▶ PROBLEM REQUIREMENTS
Down to the last line, print the entries below exactly, and keep every picture out of the copy.

━━━━━ SOURCE DATA

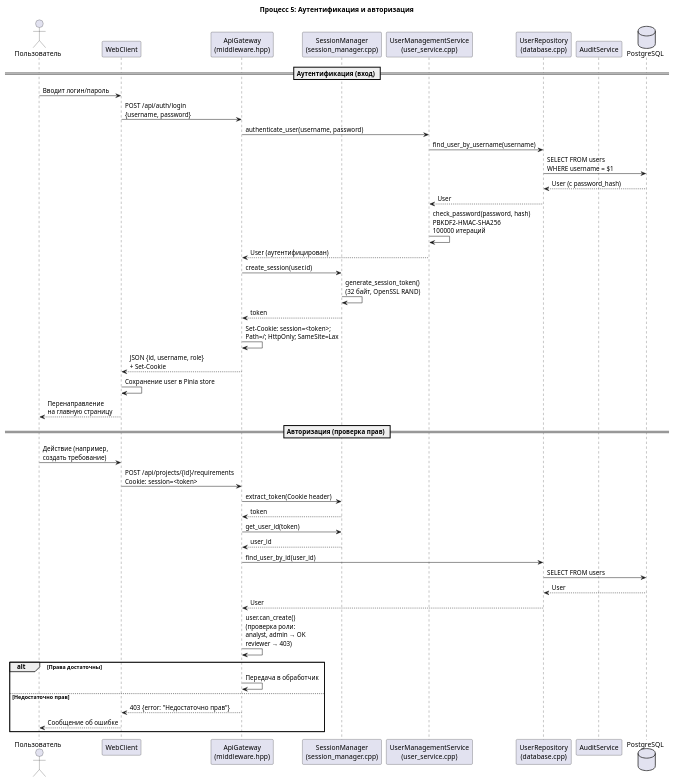
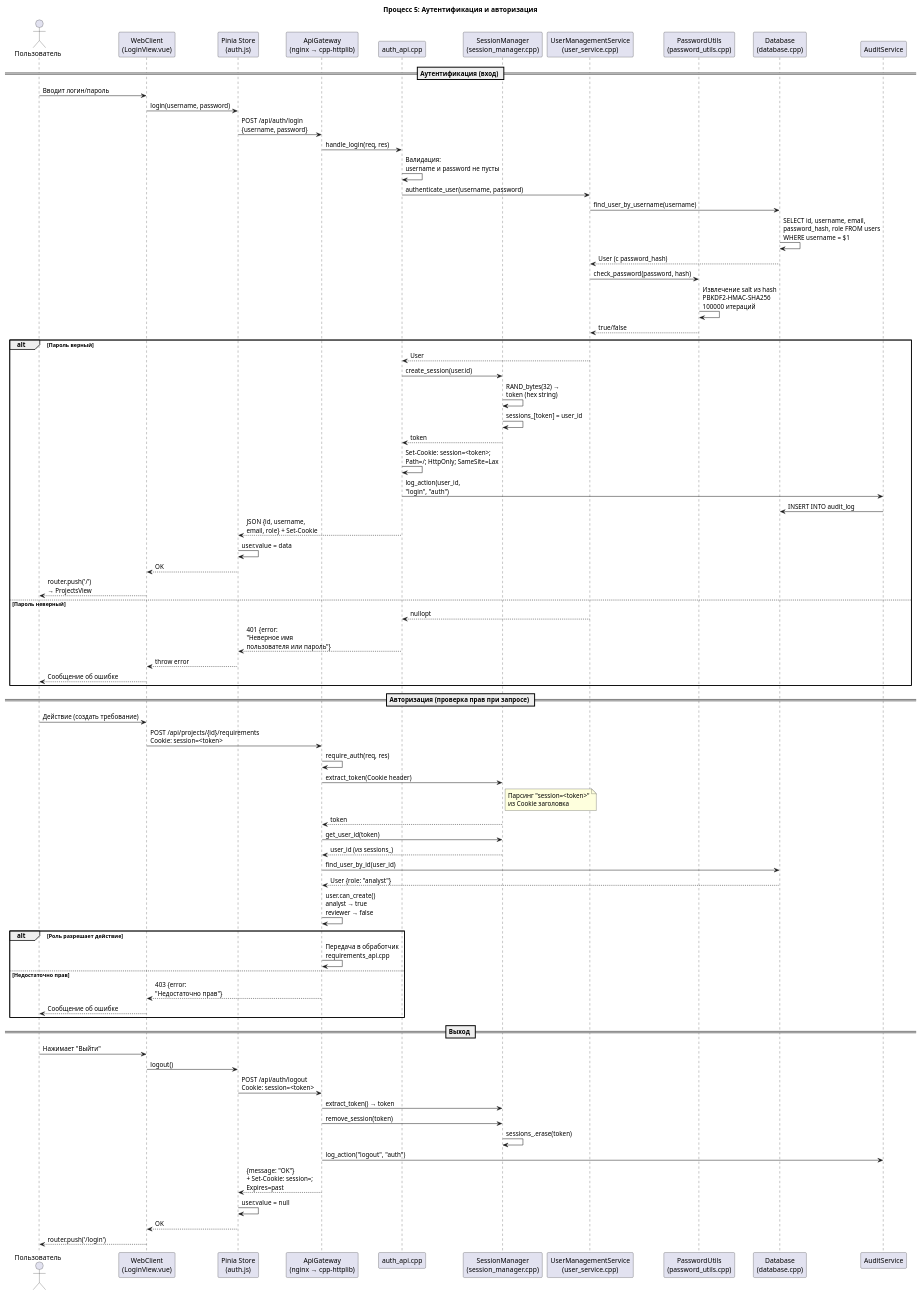
The diagram in docs/sequence_auth.puml (Ilya0217/sut), drawn with PlantUML before and after one commit. The commit also changed 9 other files, not shown here.

Commit message:
updated diagrams

```diff
--- a/docs/sequence_auth.puml
+++ b/docs/sequence_auth.puml
@@ -1,62 +1,99 @@
 @startuml "Процесс 5: Аутентификация и авторизация"
 
 title Процесс 5: Аутентификация и авторизация
 
 actor "Пользователь" as User
-participant "WebClient" as WC
-participant "ApiGateway\n(middleware.hpp)" as AG
+participant "WebClient\n(LoginView.vue)" as WC
+participant "Pinia Store\n(auth.js)" as Store
+participant "ApiGateway\n(nginx → cpp-httplib)" as AG
+participant "auth_api.cpp" as AAPI
 participant "SessionManager\n(session_manager.cpp)" as SM
 participant "UserManagementService\n(user_service.cpp)" as UMS
-participant "UserRepository\n(database.cpp)" as UR
+participant "PasswordUtils\n(password_utils.cpp)" as PU
+participant "Database\n(database.cpp)" as DB
 participant "AuditService" as AS
-database "PostgreSQL" as DB
 
 == Аутентификация (вход) ==
 
 User -> WC : Вводит логин/пароль
-WC -> AG : POST /api/auth/login\n{username, password}
+WC -> Store : login(username, password)
+Store -> AG : POST /api/auth/login\n{username, password}
 
-AG -> UMS : authenticate_user(username, password)
-UMS -> UR : find_user_by_username(username)
-UR -> DB : SELECT FROM users\nWHERE username = $1
-DB --> UR : User (с password_hash)
-UR --> UMS : User
+AG -> AAPI : handle_login(req, res)
+AAPI -> AAPI : Валидация:\nusername и password не пусты
 
-UMS -> UMS : check_password(password, hash)\nPBKDF2-HMAC-SHA256\n100000 итераций
-UMS --> AG : User (аутентифицирован)
+AAPI -> UMS : authenticate_user(username, password)
+UMS -> DB : find_user_by_username(username)
+DB -> DB : SELECT id, username, email,\npassword_hash, role FROM users\nWHERE username = $1
+DB --> UMS : User (с password_hash)
 
-AG -> SM : create_session(user.id)
-SM -> SM : generate_session_token()\n(32 байт, OpenSSL RAND)
-SM --> AG : token
+UMS -> PU : check_password(password, hash)
+PU -> PU : Извлечение salt из hash\nPBKDF2-HMAC-SHA256\n100000 итераций
+PU --> UMS : true/false
 
-AG -> AG : Set-Cookie: session=<token>;\nPath=/; HttpOnly; SameSite=Lax
-AG --> WC : JSON {id, username, role}\n+ Set-Cookie
-WC -> WC : Сохранение user в Pinia store
-WC --> User : Перенаправление\nна главную страницу
+alt Пароль верный
+    UMS --> AAPI : User
+    AAPI -> SM : create_session(user.id)
+    SM -> SM : RAND_bytes(32) →\ntoken (hex string)
+    SM -> SM : sessions_[token] = user_id
+    SM --> AAPI : token
 
-== Авторизация (проверка прав) ==
+    AAPI -> AAPI : Set-Cookie: session=<token>;\nPath=/; HttpOnly; SameSite=Lax
+    AAPI -> AS : log_action(user_id,\n"login", "auth")
+    AS -> DB : INSERT INTO audit_log
+    AAPI --> Store : JSON {id, username,\nemail, role} + Set-Cookie
 
-User -> WC : Действие (например,\nсоздать требование)
+    Store -> Store : user.value = data
+    Store --> WC : OK
+    WC --> User : router.push('/')\n→ ProjectsView
+
+else Пароль неверный
+    UMS --> AAPI : nullopt
+    AAPI --> Store : 401 {error:\n"Неверное имя\nпользователя или пароль"}
+    Store --> WC : throw error
+    WC --> User : Сообщение об ошибке
+end
+
+== Авторизация (проверка прав при запросе) ==
+
+User -> WC : Действие (создать требование)
 WC -> AG : POST /api/projects/{id}/requirements\nCookie: session=<token>
 
+AG -> AG : require_auth(req, res)
 AG -> SM : extract_token(Cookie header)
+note right of SM
+    Парсинг "session=<token>"
+    из Cookie заголовка
+end note
 SM --> AG : token
 
 AG -> SM : get_user_id(token)
-SM --> AG : user_id
+SM --> AG : user_id (из sessions_)
 
-AG -> UR : find_user_by_id(user_id)
-UR -> DB : SELECT FROM users
-DB --> UR : User
-UR --> AG : User
+AG -> DB : find_user_by_id(user_id)
+DB --> AG : User {role: "analyst"}
 
-AG -> AG : user.can_create()\n(проверка роли:\nanalyst, admin → OK\nreviewer → 403)
+AG -> AG : user.can_create()\nanalyst → true\nreviewer → false
 
-alt Права достаточны
-    AG -> AG : Передача в обработчик
+alt Роль разрешает действие
+    AG -> AG : Передача в обработчик\nrequirements_api.cpp
 else Недостаточно прав
-    AG --> WC : 403 {error: "Недостаточно прав"}
+    AG --> WC : 403 {error:\n"Недостаточно прав"}
     WC --> User : Сообщение об ошибке
 end
 
+== Выход ==
+
+User -> WC : Нажимает "Выйти"
+WC -> Store : logout()
+Store -> AG : POST /api/auth/logout\nCookie: session=<token>
+AG -> SM : extract_token() → token
+AG -> SM : remove_session(token)
+SM -> SM : sessions_.erase(token)
+AG -> AS : log_action("logout", "auth")
+AG --> Store : {message: "OK"}\n+ Set-Cookie: session=;\nExpires=past
+Store -> Store : user.value = null
+Store --> WC : OK
+WC --> User : router.push('/login')
+
 @enduml
```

━━━━━━━━━━

▶ SOLUTION TO THIS EXERCISE
The diagram in docs/sequence_auth.puml (Ilya0217/sut), drawn with PlantUML before and after one commit. The commit also changed 9 other files, not shown here.

Commit message:
updated diagrams

```diff
--- a/docs/sequence_auth.puml
+++ b/docs/sequence_auth.puml
@@ -1,62 +1,99 @@
 @startuml "Процесс 5: Аутентификация и авторизация"
 
 title Процесс 5: Аутентификация и авторизация
 
 actor "Пользователь" as User
-participant "WebClient" as WC
-participant "ApiGateway\n(middleware.hpp)" as AG
+participant "WebClient\n(LoginView.vue)" as WC
+participant "Pinia Store\n(auth.js)" as Store
+participant "ApiGateway\n(nginx → cpp-httplib)" as AG
+participant "auth_api.cpp" as AAPI
 participant "SessionManager\n(session_manager.cpp)" as SM
 participant "UserManagementService\n(user_service.cpp)" as UMS
-participant "UserRepository\n(database.cpp)" as UR
+participant "PasswordUtils\n(password_utils.cpp)" as PU
+participant "Database\n(database.cpp)" as DB
 participant "AuditService" as AS
-database "PostgreSQL" as DB
 
 == Аутентификация (вход) ==
 
 User -> WC : Вводит логин/пароль
-WC -> AG : POST /api/auth/login\n{username, password}
+WC -> Store : login(username, password)
+Store -> AG : POST /api/auth/login\n{username, password}
 
-AG -> UMS : authenticate_user(username, password)
-UMS -> UR : find_user_by_username(username)
-UR -> DB : SELECT FROM users\nWHERE username = $1
-DB --> UR : User (с password_hash)
-UR --> UMS : User
+AG -> AAPI : handle_login(req, res)
+AAPI -> AAPI : Валидация:\nusername и password не пусты
 
-UMS -> UMS : check_password(password, hash)\nPBKDF2-HMAC-SHA256\n100000 итераций
-UMS --> AG : User (аутентифицирован)
+AAPI -> UMS : authenticate_user(username, password)
+UMS -> DB : find_user_by_username(username)
+DB -> DB : SELECT id, username, email,\npassword_hash, role FROM users\nWHERE username = $1
+DB --> UMS : User (с password_hash)
 
-AG -> SM : create_session(user.id)
-SM -> SM : generate_session_token()\n(32 байт, OpenSSL RAND)
-SM --> AG : token
+UMS -> PU : check_password(password, hash)
+PU -> PU : Извлечение salt из hash\nPBKDF2-HMAC-SHA256\n100000 итераций
+PU --> UMS : true/false
 
-AG -> AG : Set-Cookie: session=<token>;\nPath=/; HttpOnly; SameSite=Lax
-AG --> WC : JSON {id, username, role}\n+ Set-Cookie
-WC -> WC : Сохранение user в Pinia store
-WC --> User : Перенаправление\nна главную страницу
+alt Пароль верный
+    UMS --> AAPI : User
+    AAPI -> SM : create_session(user.id)
+    SM -> SM : RAND_bytes(32) →\ntoken (hex string)
+    SM -> SM : sessions_[token] = user_id
+    SM --> AAPI : token
 
-== Авторизация (проверка прав) ==
+    AAPI -> AAPI : Set-Cookie: session=<token>;\nPath=/; HttpOnly; SameSite=Lax
+    AAPI -> AS : log_action(user_id,\n"login", "auth")
+    AS -> DB : INSERT INTO audit_log
+    AAPI --> Store : JSON {id, username,\nemail, role} + Set-Cookie
 
-User -> WC : Действие (например,\nсоздать требование)
+    Store -> Store : user.value = data
+    Store --> WC : OK
+    WC --> User : router.push('/')\n→ ProjectsView
+
+else Пароль неверный
+    UMS --> AAPI : nullopt
+    AAPI --> Store : 401 {error:\n"Неверное имя\nпользователя или пароль"}
+    Store --> WC : throw error
+    WC --> User : Сообщение об ошибке
+end
+
+== Авторизация (проверка прав при запросе) ==
+
+User -> WC : Действие (создать требование)
 WC -> AG : POST /api/projects/{id}/requirements\nCookie: session=<token>
 
+AG -> AG : require_auth(req, res)
 AG -> SM : extract_token(Cookie header)
+note right of SM
+    Парсинг "session=<token>"
+    из Cookie заголовка
+end note
 SM --> AG : token
 
 AG -> SM : get_user_id(token)
-SM --> AG : user_id
+SM --> AG : user_id (из sessions_)
 
-AG -> UR : find_user_by_id(user_id)
-UR -> DB : SELECT FROM users
-DB --> UR : User
-UR --> AG : User
+AG -> DB : find_user_by_id(user_id)
+DB --> AG : User {role: "analyst"}
 
-AG -> AG : user.can_create()\n(проверка роли:\nanalyst, admin → OK\nreviewer → 403)
+AG -> AG : user.can_create()\nanalyst → true\nreviewer → false
 
-alt Права достаточны
-    AG -> AG : Передача в обработчик
+alt Роль разрешает действие
+    AG -> AG : Передача в обработчик\nrequirements_api.cpp
 else Недостаточно прав
-    AG --> WC : 403 {error: "Недостаточно прав"}
+    AG --> WC : 403 {error:\n"Недостаточно прав"}
     WC --> User : Сообщение об ошибке
 end
 
+== Выход ==
+
+User -> WC : Нажимает "Выйти"
+WC -> Store : logout()
+Store -> AG : POST /api/auth/logout\nCookie: session=<token>
+AG -> SM : extract_token() → token
+AG -> SM : remove_session(token)
+SM -> SM : sessions_.erase(token)
+AG -> AS : log_action("logout", "auth")
+AG --> Store : {message: "OK"}\n+ Set-Cookie: session=;\nExpires=past
+Store -> Store : user.value = null
+Store --> WC : OK
+WC --> User : router.push('/login')
+
 @enduml
```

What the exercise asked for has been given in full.